Statistics released to Aontú Cllr Emer Tóibín show that there are currently more than 16,000 school children waiting on a basic dental check up in Co Meath. Cllr Tóibín, who previously secured €100,000 for dental surgery in Meath and Louth says the government and specifically the Minister for Health must intervene in the crisis.
Speaking today Cllr Emer Tóibín said:
"First of all, there is clearly a major crisis in terms of the number of dentists in Co Meath. 3 positions still remained unfilled for over 2 years. Data released to us by the HSE shows that there are now over 16,682 children currently on dental waiting lists in the county. We are storing up huge dental problems for our children in the years ahead as a consequence of delayed. missed and cancelled appointments.
Aontú Cllr in Meath, Emer Tóibín confirms that this is not a recent crisis but has been building over the last 3 to 4 years with alarmingly high numbers of children who have never seen a dentist at all yet.

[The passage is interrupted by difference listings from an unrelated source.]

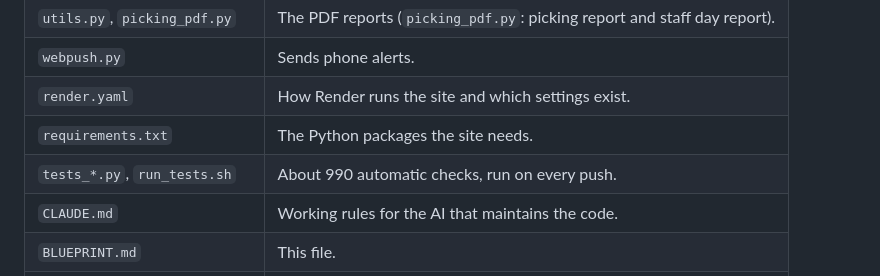
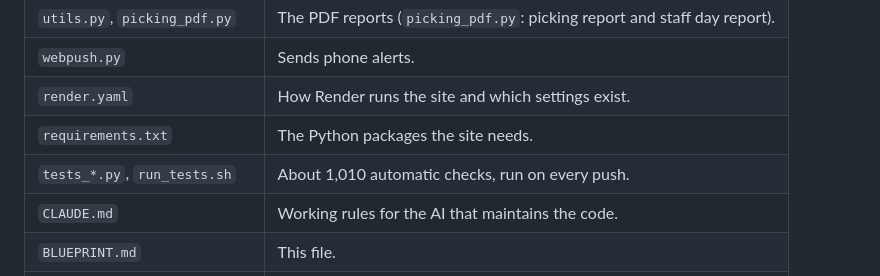
Before and after one commit to Ak-Warrior47/IndianPharma-IP--system, a Markdown page: BLUEPRINT.md, the part around the change. Drawn GitHub-style.

Commit message:
Blueprint: end-of-day check (test count)
Co-Authored-By: Claude Opus 5.5 <noreply@anthropic.com>
Claude-Session: https://claude.ai/code/session_01NJxHdPAsc1bV263S5sooEC

```diff
--- a/BLUEPRINT.md
+++ b/BLUEPRINT.md
@@ -242,7 +242,7 @@ month (calendar month). Targets only go up.
 | `webpush.py` | Sends phone alerts. |
 | `render.yaml` | How Render runs the site and which settings exist. |
 | `requirements.txt` | The Python packages the site needs. |
-| `tests_*.py`, `run_tests.sh` | About 990 automatic checks, run on every push. |
+| `tests_*.py`, `run_tests.sh` | About 1,010 automatic checks, run on every push. |
 | `CLAUDE.md` | Working rules for the AI that maintains the code. |
 | `BLUEPRINT.md` | This file. |
 | `tools_recommend_targets.py` | Optional helper to suggest hourly targets from history. |
```
Also changed, not shown: CLAUDE.md (+1 -1 lines).
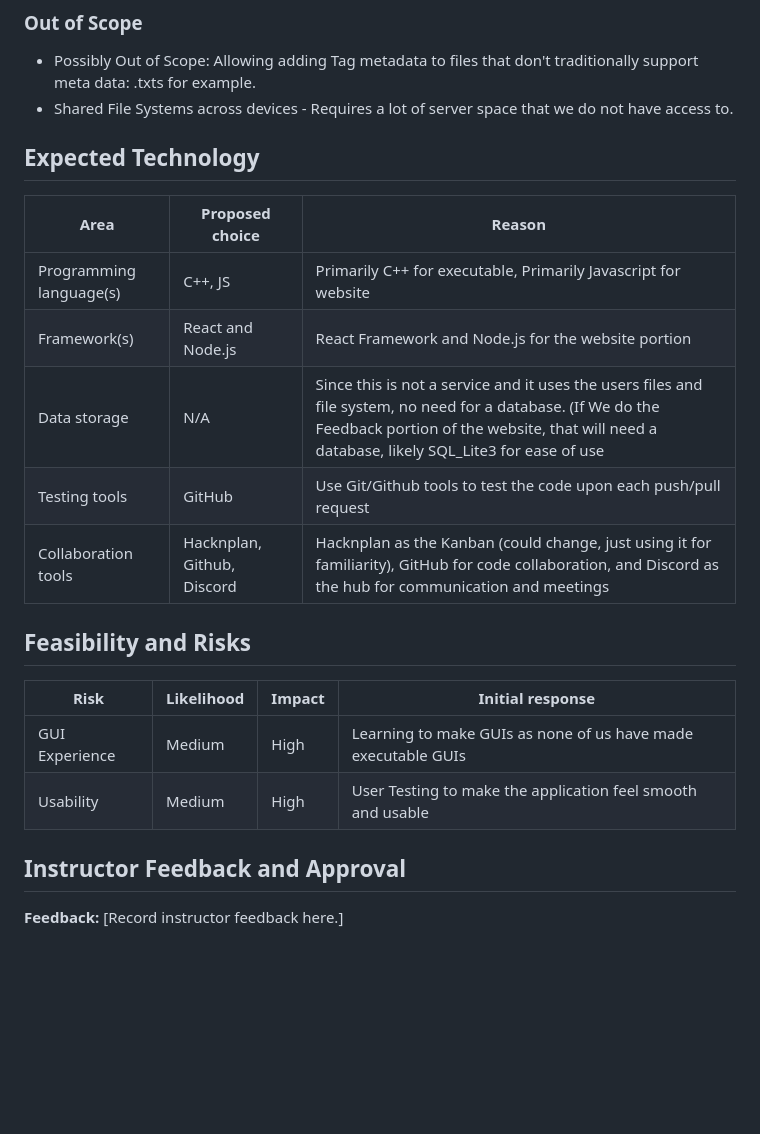
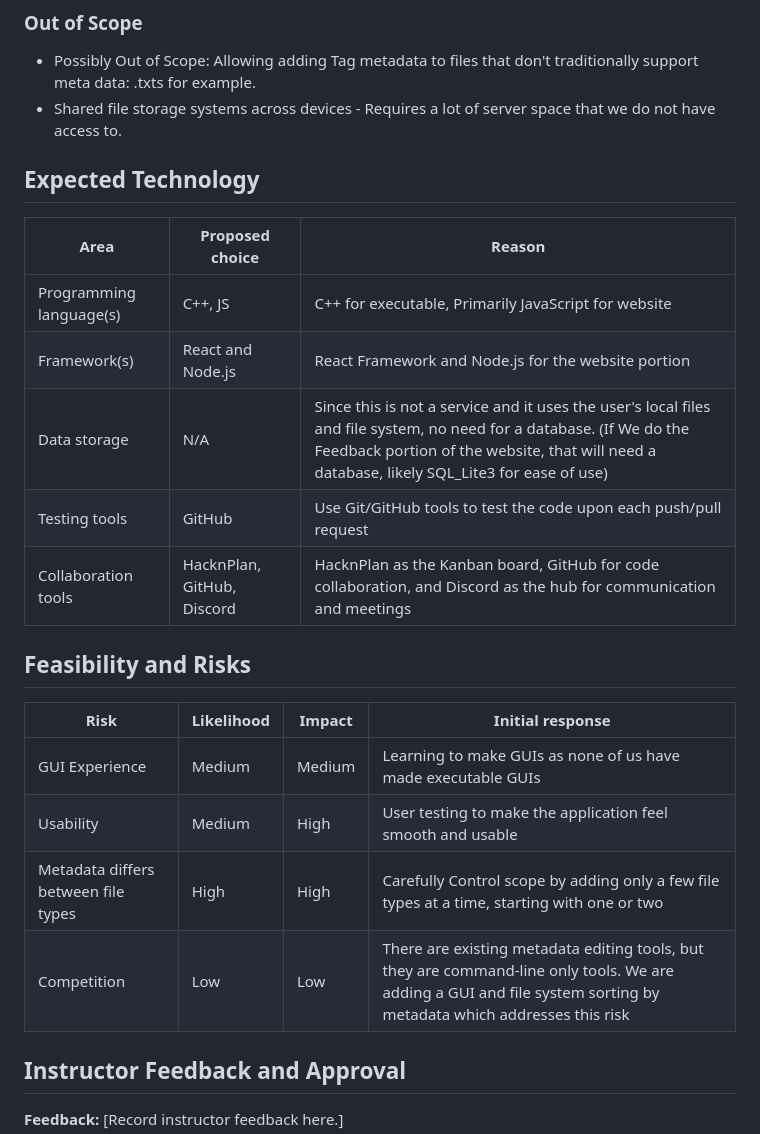
Before and after one commit to University-of-Colorado-Anschutz-Denver/CSCI-3508-Group-6, a Markdown page: documentation/01-project-proposal.md, the part around one of its changes. Rendered like a GitHub page; blank space fills up the shorter version.

Commit message:
Update 01-project-proposal.md to incorporate requested changes

```diff
--- a/documentation/01-project-proposal.md
+++ b/documentation/01-project-proposal.md
@@ -46,24 +46,26 @@ The project will also allow us to develop our computer science skills, including
 ### Out of Scope
 
 - Possibly Out of Scope: Allowing adding Tag metadata to files that don't traditionally support meta data: .txts for example.
-- Shared File Systems across devices - Requires a lot of server space that we do not have access to.
+- Shared file storage systems across devices - Requires a lot of server space that we do not have access to.
 
 ## Expected Technology
 
 | Area | Proposed choice | Reason |
 | --- | --- | --- |
-| Programming language(s) | C++, JS | Primarily C++ for executable, Primarily Javascript for website |
+| Programming language(s) | C++, JS | C++ for executable, Primarily JavaScript for website |
 | Framework(s) | React and Node.js | React Framework and Node.js for the website portion |
-| Data storage | N/A | Since this is not a service and it uses the users files and file system, no need for a database. (If We do the Feedback portion of the website, that will need a database, likely SQL_Lite3 for ease of use |
-| Testing tools | GitHub | Use Git/Github tools to test the code upon each push/pull request |
-| Collaboration tools | Hacknplan, Github, Discord | Hacknplan as the Kanban (could change, just using it for familiarity), GitHub for code collaboration, and Discord as the hub for communication and meetings |
+| Data storage | N/A | Since this is not a service and it uses the user's local files and file system, no need for a database. (If We do the Feedback portion of the website, that will need a database, likely SQL_Lite3 for ease of use) |
+| Testing tools | GitHub | Use Git/GitHub tools to test the code upon each push/pull request |
+| Collaboration tools | HacknPlan, GitHub, Discord | HacknPlan as the Kanban board, GitHub for code collaboration, and Discord as the hub for communication and meetings |
 
 ## Feasibility and Risks
 
 | Risk | Likelihood | Impact | Initial response |
 | --- | --- | --- | --- |
-| GUI Experience | Medium | High | Learning to make GUIs as none of us have made executable GUIs |
-| Usability | Medium | High | User Testing to make the application feel smooth and usable |
+| GUI Experience | Medium | Medium | Learning to make GUIs as none of us have made executable GUIs |
+| Usability | Medium | High | User testing to make the application feel smooth and usable |
+| Metadata differs between file types | High | High | Carefully Control scope by adding only a few file types at a time, starting with one or two |
+| Competition | Low | Low | There are existing metadata editing tools, but they are command-line only tools. We are adding a GUI and file system sorting by metadata which addresses this risk |
 
 ## Instructor Feedback and Approval
 
```
Also changed, not shown: other parts of documentation/01-project-proposal.md (+1 -1 lines).
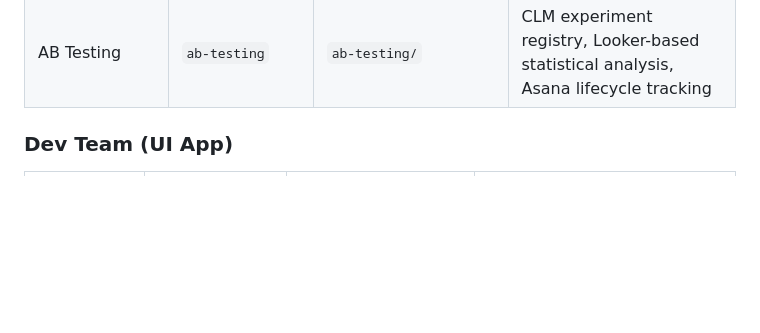
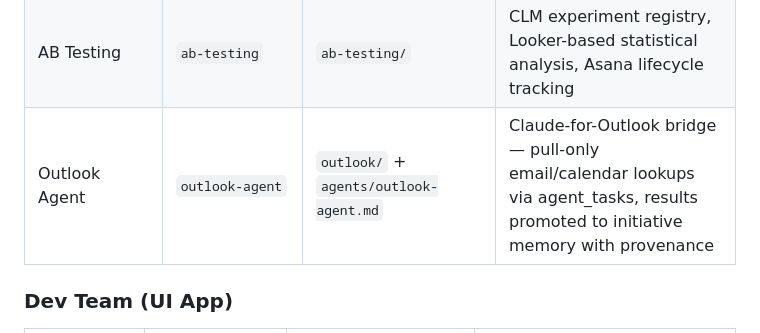
Before and after one commit to yorpeli/secondbrain, a Markdown page: CLAUDE.md, the part around the change. Drawn GitHub-style; blank space fills up the shorter version.

Commit message:
docs(outlook): register outlook-agent in registry + CLAUDE.md

```diff
--- a/CLAUDE.md
+++ b/CLAUDE.md
@@ -103,6 +103,7 @@ Fifteen agents across two teams, each with a CLI entry point or definition doc.
 | Q-Plan PM | `q-plan-pm` | `pm_team/q-plan/` | Quarterly plan ingestion, progress tracking, gap analysis, quarter reviews |
 | Vendor Optimization PM | `vendor-optimization-pm` | `pm_team/vendor-optimization/` | KYC vendor portfolio, POC lifecycle, coverage gap analysis, vendor deprecation tracking |
 | AB Testing | `ab-testing` | `ab-testing/` | CLM experiment registry, Looker-based statistical analysis, Asana lifecycle tracking |
+| Outlook Agent | `outlook-agent` | `outlook/` + `agents/outlook-agent.md` | Claude-for-Outlook bridge — pull-only email/calendar lookups via agent_tasks, results promoted to initiative memory with provenance |
 
 ### Dev Team (UI App)
 
```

Between backlogs, rollovers from the year before, and a derisory budget for one of the biggest and fastest growing populations in the country, there are primary school going children that may not get seen until they are in 6th class.
Despite intentions by the HSE to target all primary school classes for dental services – there simply has never been the ability or resources to deliver upon this objective. The target in the early 2000s was to reach out to children in 3 classes. However, those targets were never met and the targets were reduced to only two classes, 1st and 6th. Then first class unfortunately had to be dropped from the 2019-2020 school year onwards in Louth and Meath due to a shortage of dentist according to the HSE. Worringly, this process has been further exacerbated and has almost ground to a halt as Covid has been added to the mix of obstacles preventing the necessary screening services being made available to this young cohort.
Finally medical card holders in need of dental treatment are also drawing from the same pool of public dentists. Due to the withdrawal of private dentists from public HSE contracts, public dentists in Meath must divide their time between primary school children and medical card holders. Something has to give and unfortunately our children are paying the price. We are not training enough dentists in this country according to one source. Many foreign-born students leave once their training has completed. More and more dentists are leaving public practice as it is no longer viable or attractive as a career choice.
On their first birthday in Britain and Scotland, children are seen by their dentists and every year after that. We must aspire to a similar model as the cost of not providing adequate screening and treatment services to our primary school children will be far far higher in the long run.